**Task**. Sort through the data and copy the lines holding the word "shown".

Items from a data source:
►
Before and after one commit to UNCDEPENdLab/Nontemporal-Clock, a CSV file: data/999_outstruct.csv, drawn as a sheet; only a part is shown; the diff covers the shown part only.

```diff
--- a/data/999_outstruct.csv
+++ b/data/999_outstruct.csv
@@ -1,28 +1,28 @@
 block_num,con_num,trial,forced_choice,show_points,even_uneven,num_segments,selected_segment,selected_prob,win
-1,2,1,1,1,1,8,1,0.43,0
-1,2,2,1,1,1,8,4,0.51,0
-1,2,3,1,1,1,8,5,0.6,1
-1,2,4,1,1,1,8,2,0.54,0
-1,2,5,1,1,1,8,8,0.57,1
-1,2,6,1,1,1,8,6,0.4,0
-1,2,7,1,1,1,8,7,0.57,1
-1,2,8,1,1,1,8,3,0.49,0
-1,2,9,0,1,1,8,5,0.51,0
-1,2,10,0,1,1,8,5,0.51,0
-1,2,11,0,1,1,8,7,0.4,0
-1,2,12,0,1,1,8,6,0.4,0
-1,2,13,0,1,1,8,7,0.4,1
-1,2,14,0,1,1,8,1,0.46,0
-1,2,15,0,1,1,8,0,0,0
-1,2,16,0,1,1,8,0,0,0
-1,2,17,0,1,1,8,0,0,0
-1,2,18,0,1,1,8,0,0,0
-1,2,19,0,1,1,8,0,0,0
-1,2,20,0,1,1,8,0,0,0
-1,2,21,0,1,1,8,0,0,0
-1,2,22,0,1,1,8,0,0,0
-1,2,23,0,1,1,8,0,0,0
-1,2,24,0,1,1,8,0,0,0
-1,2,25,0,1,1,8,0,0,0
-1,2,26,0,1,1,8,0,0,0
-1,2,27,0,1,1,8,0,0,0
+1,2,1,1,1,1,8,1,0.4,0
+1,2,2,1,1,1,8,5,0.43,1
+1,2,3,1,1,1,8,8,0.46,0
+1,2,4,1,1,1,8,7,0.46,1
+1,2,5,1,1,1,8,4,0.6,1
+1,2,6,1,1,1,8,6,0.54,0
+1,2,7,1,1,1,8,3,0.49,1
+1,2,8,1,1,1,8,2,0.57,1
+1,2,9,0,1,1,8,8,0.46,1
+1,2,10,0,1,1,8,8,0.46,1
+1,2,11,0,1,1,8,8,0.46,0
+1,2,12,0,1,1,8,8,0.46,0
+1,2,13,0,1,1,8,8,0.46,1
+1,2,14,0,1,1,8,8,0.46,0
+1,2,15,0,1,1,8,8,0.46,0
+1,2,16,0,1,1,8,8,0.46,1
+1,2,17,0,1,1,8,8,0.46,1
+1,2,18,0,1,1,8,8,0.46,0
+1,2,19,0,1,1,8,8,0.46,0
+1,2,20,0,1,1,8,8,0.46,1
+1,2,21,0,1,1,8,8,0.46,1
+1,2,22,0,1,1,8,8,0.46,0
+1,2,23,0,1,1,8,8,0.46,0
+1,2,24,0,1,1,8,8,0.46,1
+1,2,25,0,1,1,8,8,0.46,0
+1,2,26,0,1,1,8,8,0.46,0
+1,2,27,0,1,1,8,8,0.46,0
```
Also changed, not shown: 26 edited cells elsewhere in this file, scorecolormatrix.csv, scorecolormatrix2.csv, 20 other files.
◄
**Reply to the exercise**.
Before and after one commit to UNCDEPENdLab/Nontemporal-Clock, a CSV file: data/999_outstruct.csv, drawn as a sheet; only a part is shown; the diff covers the shown part only.
Also changed, not shown: 26 edited cells elsewhere in this file, scorecolormatrix.csv, scorecolormatrix2.csv, 20 other files.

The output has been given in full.